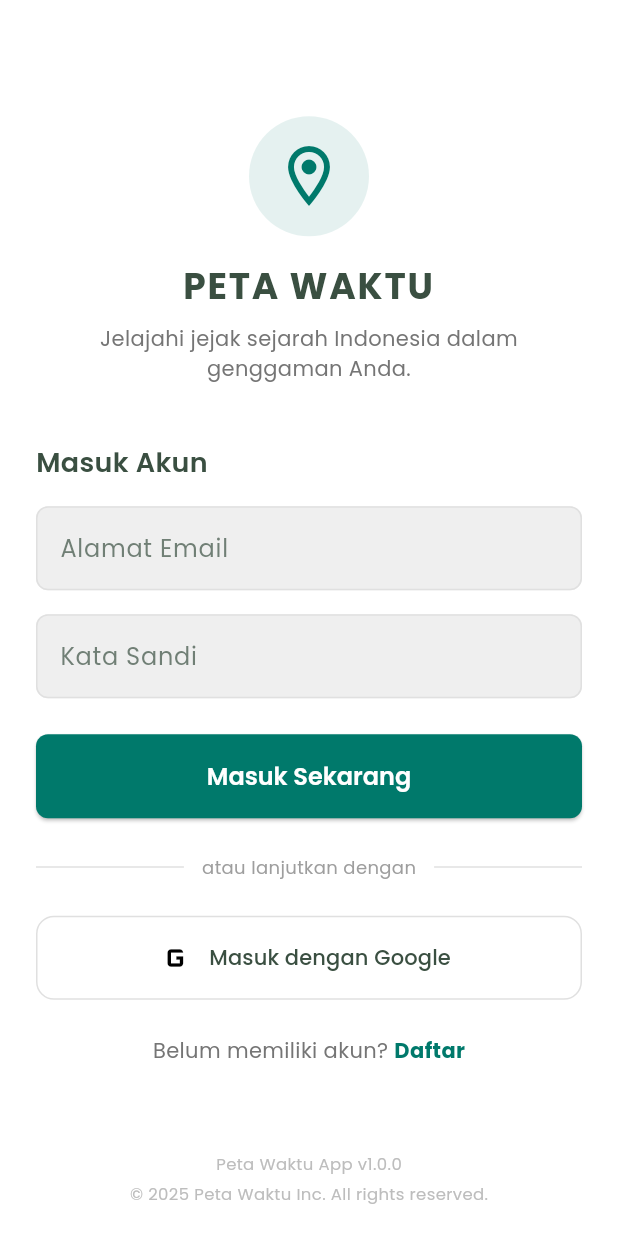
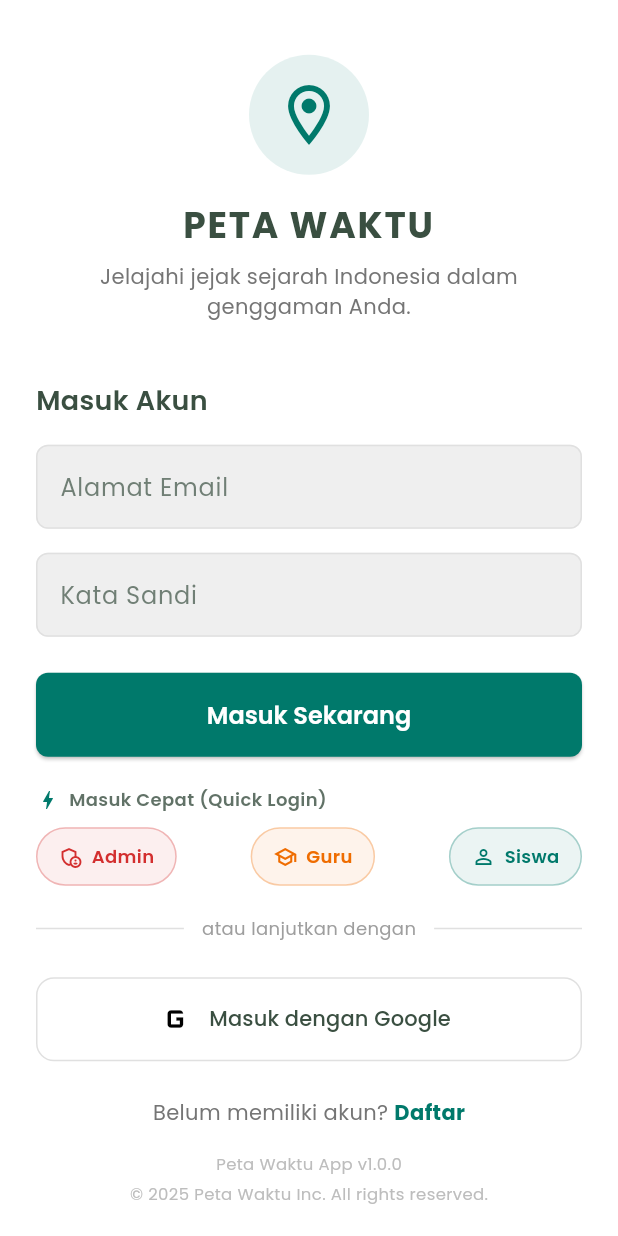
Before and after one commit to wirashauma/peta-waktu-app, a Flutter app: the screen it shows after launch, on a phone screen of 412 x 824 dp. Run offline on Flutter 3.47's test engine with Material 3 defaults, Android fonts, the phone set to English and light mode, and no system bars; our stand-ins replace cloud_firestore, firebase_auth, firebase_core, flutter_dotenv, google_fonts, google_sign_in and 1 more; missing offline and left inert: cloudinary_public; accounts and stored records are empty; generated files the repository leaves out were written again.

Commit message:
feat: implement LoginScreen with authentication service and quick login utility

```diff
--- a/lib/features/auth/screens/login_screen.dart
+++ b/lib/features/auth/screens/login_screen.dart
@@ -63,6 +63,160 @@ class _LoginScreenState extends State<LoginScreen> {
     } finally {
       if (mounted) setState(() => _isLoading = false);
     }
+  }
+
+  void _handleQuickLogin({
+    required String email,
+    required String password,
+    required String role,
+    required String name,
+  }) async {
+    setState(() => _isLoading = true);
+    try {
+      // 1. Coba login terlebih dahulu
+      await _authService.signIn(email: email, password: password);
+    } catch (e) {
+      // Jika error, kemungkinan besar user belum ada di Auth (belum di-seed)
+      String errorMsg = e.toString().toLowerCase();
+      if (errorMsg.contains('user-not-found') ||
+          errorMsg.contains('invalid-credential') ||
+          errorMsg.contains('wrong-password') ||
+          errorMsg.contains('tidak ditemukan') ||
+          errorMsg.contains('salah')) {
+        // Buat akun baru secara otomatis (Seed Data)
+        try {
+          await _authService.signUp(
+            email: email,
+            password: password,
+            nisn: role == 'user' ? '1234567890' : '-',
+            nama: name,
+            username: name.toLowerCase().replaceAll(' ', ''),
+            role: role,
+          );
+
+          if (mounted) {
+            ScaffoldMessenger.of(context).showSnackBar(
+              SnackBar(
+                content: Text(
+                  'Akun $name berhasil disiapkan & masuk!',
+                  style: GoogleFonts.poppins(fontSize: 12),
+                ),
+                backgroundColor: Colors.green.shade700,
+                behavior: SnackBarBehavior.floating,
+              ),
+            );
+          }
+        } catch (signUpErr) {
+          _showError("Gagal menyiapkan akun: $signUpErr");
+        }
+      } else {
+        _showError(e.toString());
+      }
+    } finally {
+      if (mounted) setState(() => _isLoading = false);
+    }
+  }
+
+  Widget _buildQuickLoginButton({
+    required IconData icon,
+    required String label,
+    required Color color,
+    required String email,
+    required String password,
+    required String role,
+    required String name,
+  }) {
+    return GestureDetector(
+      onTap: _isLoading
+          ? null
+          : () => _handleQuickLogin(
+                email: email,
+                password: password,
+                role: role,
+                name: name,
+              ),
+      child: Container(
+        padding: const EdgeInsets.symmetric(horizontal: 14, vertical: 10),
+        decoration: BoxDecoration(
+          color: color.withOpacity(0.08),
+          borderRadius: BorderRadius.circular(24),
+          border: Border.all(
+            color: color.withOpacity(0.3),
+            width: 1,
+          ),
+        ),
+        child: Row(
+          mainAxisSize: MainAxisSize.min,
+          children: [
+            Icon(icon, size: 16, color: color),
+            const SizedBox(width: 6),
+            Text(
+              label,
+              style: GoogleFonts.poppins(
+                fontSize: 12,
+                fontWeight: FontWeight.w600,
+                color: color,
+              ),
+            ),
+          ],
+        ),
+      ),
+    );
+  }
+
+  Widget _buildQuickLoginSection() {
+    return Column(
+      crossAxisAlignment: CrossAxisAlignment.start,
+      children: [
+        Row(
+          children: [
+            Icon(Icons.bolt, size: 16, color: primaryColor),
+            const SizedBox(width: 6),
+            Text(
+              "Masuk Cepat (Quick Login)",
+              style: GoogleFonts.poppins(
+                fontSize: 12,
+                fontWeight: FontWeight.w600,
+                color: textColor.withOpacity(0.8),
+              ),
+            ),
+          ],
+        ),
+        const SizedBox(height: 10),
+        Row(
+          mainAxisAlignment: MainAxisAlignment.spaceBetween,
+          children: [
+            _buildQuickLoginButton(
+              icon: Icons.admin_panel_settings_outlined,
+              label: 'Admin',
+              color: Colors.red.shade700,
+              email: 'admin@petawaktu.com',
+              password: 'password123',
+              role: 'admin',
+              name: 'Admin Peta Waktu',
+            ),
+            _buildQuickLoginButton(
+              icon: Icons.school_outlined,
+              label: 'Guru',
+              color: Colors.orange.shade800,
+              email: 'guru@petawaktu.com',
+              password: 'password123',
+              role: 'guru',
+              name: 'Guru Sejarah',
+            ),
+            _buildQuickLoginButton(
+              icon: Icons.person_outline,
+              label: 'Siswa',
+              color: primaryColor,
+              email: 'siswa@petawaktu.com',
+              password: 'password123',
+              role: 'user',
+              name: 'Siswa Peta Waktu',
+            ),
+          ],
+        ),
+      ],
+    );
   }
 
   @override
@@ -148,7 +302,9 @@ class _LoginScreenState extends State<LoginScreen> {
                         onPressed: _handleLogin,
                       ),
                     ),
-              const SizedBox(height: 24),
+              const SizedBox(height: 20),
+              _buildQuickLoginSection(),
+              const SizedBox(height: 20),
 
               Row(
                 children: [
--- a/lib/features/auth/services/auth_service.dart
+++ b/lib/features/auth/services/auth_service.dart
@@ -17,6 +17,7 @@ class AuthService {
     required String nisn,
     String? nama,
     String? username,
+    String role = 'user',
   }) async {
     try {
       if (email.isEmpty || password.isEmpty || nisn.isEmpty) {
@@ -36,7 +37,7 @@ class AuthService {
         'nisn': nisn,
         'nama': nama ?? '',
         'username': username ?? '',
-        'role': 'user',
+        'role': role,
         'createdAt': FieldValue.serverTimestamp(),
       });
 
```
------
WHAT NEEDS TO BE DONE =
When a line in the data above contains the string "password", copy that line.

RESPONSE TO THIS TASK =
+    required String password,
+      await _authService.signIn(email: email, password: password);
+          errorMsg.contains('wrong-password') ||
+            password: password,
+    required String password,
+                password: password,
+              password: 'password123',
+              password: 'password123',
+              password: 'password123',
       if (email.isEmpty || password.isEmpty || nisn.isEmpty) {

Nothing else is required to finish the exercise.